▶ **INSTRUCTIONS TO FOLLOW**: Show all lines from the records below in which the string "modals" is present.
>>>
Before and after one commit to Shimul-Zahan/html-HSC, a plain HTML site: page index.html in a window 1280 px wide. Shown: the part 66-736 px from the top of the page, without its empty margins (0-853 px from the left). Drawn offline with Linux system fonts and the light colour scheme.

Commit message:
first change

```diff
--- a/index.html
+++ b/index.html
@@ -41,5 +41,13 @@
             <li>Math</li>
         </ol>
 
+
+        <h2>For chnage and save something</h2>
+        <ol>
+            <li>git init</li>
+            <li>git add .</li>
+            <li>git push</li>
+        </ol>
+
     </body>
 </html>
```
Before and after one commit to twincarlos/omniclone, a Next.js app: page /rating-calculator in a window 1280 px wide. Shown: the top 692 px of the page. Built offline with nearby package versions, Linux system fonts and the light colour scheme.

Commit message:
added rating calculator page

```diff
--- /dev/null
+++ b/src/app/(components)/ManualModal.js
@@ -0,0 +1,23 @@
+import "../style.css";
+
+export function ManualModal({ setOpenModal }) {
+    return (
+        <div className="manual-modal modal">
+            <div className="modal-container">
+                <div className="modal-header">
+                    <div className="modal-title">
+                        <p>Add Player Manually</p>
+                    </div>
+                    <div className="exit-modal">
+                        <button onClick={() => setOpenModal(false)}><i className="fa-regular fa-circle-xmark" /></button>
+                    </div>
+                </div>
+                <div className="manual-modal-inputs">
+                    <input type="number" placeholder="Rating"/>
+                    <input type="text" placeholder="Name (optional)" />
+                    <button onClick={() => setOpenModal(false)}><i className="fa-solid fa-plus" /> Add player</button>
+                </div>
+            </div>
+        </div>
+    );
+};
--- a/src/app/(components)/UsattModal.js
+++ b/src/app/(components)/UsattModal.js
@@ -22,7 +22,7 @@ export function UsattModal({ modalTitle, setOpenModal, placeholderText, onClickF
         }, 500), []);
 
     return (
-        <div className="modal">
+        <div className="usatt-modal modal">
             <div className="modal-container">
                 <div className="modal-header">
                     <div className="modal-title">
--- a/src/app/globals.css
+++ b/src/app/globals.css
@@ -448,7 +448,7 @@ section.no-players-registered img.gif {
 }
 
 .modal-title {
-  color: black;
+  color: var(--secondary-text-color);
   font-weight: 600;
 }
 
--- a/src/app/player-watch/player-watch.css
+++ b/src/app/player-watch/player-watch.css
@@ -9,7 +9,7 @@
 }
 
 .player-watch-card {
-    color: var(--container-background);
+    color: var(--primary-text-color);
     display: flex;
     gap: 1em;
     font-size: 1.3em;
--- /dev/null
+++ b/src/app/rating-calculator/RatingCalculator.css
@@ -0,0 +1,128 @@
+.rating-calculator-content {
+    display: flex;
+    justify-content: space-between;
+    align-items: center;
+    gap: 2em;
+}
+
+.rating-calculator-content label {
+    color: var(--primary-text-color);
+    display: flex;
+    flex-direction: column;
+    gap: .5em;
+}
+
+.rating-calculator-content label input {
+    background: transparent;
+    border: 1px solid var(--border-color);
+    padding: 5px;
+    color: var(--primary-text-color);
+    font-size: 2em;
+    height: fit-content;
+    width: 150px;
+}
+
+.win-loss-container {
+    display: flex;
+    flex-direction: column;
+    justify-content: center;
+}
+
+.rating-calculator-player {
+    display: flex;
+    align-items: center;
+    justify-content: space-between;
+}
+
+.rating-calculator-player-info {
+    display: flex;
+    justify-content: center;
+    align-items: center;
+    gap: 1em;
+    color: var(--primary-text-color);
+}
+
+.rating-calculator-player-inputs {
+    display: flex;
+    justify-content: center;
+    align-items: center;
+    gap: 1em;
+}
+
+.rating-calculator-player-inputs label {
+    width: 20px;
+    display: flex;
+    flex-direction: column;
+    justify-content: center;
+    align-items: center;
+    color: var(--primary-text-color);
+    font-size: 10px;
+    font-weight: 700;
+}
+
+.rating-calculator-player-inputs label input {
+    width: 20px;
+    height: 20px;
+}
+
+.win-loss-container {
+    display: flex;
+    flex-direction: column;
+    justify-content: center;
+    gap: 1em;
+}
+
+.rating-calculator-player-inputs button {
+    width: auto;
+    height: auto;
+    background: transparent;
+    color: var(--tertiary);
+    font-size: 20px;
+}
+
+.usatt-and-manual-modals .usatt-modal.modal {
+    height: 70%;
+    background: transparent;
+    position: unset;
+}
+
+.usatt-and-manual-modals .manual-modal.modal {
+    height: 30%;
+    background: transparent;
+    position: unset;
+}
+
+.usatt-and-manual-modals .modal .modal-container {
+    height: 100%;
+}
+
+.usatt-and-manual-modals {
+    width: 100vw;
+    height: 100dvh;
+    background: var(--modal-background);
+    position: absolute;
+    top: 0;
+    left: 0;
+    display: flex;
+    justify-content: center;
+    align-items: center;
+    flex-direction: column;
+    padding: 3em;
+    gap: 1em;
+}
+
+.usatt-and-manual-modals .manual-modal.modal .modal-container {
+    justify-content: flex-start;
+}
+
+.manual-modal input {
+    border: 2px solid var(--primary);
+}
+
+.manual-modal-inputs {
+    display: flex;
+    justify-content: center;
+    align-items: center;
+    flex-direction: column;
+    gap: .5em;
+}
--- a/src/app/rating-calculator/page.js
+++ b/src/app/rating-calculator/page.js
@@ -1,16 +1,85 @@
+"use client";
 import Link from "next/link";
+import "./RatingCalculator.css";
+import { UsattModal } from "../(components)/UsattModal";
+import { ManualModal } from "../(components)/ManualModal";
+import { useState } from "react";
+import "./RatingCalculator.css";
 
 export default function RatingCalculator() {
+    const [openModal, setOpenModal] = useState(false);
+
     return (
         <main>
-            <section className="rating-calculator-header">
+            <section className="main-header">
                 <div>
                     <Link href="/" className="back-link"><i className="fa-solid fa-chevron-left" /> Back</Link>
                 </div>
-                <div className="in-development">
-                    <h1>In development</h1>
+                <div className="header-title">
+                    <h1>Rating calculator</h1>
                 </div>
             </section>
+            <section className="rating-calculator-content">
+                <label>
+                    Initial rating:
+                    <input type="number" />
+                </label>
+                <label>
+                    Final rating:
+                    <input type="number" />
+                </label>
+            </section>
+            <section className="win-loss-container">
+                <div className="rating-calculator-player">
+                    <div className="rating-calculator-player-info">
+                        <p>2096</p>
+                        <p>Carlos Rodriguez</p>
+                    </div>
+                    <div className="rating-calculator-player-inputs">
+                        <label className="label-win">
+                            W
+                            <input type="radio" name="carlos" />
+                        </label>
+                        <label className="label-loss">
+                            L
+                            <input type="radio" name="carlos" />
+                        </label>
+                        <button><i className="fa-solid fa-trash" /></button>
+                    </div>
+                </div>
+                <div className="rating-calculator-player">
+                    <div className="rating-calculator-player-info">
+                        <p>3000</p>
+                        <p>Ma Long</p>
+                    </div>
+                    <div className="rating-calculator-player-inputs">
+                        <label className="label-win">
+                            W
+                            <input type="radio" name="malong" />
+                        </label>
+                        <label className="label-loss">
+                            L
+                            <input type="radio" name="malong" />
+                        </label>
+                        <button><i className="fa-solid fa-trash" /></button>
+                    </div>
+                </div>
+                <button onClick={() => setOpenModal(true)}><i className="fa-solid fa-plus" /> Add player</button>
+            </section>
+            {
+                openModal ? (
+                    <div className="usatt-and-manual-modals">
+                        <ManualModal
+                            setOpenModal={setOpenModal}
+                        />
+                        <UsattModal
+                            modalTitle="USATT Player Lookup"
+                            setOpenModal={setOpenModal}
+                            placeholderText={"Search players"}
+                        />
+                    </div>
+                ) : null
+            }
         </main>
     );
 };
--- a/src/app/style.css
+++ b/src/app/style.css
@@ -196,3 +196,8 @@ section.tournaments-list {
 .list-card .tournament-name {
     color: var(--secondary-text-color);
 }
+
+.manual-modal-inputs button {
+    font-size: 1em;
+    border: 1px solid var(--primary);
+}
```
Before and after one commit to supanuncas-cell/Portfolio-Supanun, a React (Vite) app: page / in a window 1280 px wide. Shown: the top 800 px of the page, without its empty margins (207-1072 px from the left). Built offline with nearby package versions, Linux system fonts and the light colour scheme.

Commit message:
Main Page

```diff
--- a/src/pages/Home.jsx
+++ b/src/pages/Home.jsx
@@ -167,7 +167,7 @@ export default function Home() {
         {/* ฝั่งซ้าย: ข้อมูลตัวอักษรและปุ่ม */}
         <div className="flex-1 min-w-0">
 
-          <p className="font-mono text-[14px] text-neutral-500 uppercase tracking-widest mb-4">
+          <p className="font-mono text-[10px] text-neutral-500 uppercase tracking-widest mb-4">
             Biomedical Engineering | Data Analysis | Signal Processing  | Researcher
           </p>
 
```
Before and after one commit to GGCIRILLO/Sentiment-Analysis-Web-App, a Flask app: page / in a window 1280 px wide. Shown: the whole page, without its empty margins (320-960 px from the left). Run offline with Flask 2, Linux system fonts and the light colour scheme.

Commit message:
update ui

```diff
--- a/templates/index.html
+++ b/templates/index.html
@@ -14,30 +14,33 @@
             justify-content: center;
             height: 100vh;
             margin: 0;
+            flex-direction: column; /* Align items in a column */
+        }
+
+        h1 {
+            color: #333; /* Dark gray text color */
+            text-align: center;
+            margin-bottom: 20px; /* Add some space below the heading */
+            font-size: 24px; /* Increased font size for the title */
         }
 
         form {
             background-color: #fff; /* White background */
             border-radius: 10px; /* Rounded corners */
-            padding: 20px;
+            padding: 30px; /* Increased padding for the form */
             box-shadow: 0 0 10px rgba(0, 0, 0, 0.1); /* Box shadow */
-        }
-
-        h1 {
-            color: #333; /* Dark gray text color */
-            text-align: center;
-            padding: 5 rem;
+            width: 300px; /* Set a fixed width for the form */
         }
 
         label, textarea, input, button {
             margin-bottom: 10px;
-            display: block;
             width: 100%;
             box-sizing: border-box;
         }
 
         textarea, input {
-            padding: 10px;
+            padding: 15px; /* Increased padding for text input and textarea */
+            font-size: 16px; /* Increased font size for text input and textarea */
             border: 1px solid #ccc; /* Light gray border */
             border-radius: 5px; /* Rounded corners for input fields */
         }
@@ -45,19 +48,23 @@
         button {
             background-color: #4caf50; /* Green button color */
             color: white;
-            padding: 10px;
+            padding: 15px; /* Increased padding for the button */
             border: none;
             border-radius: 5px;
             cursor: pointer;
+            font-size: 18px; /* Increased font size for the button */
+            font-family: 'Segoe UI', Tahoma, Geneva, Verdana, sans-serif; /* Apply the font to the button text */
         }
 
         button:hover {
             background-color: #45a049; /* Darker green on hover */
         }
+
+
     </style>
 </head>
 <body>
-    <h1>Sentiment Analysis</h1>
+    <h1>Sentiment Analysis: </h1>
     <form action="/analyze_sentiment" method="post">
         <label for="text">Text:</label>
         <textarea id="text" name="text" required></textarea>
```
<<<
▶ **TASK OUTPUT**:
+.usatt-and-manual-modals .usatt-modal.modal {
+.usatt-and-manual-modals .manual-modal.modal {
+.usatt-and-manual-modals .modal .modal-container {
+.usatt-and-manual-modals {
+.usatt-and-manual-modals .manual-modal.modal .modal-container {
+                    <div className="usatt-and-manual-modals">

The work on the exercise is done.